Task requirements:
Copy out all the lines in the records that include the word "guacamole".
Content starts
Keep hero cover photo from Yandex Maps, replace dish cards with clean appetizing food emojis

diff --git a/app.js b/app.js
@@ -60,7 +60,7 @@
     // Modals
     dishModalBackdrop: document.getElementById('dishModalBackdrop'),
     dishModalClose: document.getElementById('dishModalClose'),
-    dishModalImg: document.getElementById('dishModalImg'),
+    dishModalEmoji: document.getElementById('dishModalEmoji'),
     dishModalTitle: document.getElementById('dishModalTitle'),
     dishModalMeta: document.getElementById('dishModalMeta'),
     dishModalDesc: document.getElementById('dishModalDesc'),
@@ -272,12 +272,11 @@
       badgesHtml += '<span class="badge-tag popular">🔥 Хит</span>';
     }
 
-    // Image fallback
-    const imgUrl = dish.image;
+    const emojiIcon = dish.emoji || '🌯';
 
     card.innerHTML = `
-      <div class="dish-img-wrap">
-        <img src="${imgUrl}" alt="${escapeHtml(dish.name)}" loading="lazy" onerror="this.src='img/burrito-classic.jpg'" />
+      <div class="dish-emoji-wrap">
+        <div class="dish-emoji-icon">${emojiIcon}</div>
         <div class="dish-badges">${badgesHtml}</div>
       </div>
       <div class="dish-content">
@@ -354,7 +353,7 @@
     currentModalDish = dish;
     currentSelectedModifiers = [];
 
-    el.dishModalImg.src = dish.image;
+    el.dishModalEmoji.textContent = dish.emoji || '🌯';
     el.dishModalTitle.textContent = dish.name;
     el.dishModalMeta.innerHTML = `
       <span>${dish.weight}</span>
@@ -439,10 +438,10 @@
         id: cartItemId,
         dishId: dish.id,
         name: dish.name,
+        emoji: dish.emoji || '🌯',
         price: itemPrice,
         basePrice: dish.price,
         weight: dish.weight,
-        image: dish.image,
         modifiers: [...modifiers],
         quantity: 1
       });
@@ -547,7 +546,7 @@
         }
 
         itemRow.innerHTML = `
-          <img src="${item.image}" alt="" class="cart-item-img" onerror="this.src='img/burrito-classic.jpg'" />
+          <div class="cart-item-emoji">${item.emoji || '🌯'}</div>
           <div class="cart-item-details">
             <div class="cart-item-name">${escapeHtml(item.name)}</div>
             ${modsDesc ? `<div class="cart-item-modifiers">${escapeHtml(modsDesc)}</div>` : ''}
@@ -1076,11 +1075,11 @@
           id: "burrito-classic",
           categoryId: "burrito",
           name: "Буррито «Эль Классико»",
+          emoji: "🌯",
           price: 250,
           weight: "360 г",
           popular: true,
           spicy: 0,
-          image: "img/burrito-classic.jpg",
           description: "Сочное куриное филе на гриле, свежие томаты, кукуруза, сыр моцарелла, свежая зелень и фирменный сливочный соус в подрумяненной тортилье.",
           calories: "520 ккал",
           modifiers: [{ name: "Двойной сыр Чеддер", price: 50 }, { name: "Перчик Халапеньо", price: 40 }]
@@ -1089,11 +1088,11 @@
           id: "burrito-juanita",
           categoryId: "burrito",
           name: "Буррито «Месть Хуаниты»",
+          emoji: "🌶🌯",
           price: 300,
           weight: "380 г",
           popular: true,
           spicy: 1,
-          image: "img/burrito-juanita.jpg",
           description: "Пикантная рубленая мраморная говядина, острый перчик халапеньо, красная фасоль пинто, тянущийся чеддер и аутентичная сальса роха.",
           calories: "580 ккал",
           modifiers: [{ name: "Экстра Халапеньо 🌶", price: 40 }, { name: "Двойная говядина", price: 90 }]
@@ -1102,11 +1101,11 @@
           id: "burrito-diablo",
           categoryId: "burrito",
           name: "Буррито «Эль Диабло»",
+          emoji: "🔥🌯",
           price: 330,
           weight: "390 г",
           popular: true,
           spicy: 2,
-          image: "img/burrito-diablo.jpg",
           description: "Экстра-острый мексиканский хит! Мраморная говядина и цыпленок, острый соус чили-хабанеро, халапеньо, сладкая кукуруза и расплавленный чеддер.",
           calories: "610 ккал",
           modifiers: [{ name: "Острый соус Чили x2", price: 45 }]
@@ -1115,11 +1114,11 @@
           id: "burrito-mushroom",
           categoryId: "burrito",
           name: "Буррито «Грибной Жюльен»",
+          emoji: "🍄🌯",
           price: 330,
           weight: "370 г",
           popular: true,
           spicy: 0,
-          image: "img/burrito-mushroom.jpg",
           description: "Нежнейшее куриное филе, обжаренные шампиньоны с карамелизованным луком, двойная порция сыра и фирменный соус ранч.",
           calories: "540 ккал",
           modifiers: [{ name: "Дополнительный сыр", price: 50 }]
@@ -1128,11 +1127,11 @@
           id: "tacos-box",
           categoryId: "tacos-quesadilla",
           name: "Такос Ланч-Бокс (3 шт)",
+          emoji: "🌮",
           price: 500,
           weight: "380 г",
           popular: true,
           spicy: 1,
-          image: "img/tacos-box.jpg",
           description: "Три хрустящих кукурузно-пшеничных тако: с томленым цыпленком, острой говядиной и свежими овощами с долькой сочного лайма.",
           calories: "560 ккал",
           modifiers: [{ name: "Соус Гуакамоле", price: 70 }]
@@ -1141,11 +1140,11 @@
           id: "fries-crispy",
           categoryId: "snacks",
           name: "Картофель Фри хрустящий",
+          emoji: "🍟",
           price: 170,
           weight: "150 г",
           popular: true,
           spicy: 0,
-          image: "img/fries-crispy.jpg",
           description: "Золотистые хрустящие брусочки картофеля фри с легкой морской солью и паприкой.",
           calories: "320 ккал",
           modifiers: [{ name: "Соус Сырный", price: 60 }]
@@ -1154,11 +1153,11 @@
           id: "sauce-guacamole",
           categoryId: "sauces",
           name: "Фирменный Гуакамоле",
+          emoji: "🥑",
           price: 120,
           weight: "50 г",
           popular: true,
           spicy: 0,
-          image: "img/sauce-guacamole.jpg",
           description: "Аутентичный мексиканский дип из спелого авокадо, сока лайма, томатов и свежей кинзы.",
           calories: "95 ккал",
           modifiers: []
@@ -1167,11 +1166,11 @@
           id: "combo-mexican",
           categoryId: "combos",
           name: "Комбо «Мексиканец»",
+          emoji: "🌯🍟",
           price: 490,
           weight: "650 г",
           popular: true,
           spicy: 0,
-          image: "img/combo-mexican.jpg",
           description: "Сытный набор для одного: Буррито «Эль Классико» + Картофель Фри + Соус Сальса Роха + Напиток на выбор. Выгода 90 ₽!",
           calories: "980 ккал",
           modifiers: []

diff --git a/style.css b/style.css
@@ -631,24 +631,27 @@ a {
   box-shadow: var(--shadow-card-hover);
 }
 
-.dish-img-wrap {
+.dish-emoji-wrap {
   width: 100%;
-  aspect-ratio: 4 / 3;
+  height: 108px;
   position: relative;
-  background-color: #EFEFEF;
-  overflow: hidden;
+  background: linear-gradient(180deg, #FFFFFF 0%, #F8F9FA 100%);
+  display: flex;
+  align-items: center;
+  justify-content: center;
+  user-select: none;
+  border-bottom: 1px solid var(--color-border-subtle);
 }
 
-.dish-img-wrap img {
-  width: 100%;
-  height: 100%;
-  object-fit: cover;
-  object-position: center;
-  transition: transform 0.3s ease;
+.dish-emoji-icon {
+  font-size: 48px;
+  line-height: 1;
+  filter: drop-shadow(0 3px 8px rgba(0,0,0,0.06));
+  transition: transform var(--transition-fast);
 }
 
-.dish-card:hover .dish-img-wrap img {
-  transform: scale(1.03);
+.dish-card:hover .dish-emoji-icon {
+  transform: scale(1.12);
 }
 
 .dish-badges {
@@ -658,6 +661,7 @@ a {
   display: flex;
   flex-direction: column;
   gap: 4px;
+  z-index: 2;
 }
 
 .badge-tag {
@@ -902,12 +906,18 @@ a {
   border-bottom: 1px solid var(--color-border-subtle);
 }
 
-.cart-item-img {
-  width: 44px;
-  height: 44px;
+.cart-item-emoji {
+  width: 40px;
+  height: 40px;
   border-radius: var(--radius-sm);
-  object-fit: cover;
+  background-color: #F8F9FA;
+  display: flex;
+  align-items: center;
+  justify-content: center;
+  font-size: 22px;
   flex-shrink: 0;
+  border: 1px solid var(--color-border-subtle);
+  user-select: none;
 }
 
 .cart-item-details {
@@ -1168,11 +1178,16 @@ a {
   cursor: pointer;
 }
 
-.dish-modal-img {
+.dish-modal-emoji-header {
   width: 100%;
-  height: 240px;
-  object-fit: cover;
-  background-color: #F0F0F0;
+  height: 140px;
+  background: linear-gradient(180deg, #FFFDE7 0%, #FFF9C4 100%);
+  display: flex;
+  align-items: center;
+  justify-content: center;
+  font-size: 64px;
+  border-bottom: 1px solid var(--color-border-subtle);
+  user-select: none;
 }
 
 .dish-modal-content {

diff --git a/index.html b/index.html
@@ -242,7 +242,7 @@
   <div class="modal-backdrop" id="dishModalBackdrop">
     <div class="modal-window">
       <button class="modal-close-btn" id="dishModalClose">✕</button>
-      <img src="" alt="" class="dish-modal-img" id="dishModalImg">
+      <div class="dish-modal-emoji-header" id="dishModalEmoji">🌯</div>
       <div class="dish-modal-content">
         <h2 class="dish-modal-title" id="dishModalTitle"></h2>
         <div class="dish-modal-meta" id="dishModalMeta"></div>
Content ends
Output for this task:
           id: "sauce-guacamole",
-          image: "img/sauce-guacamole.jpg",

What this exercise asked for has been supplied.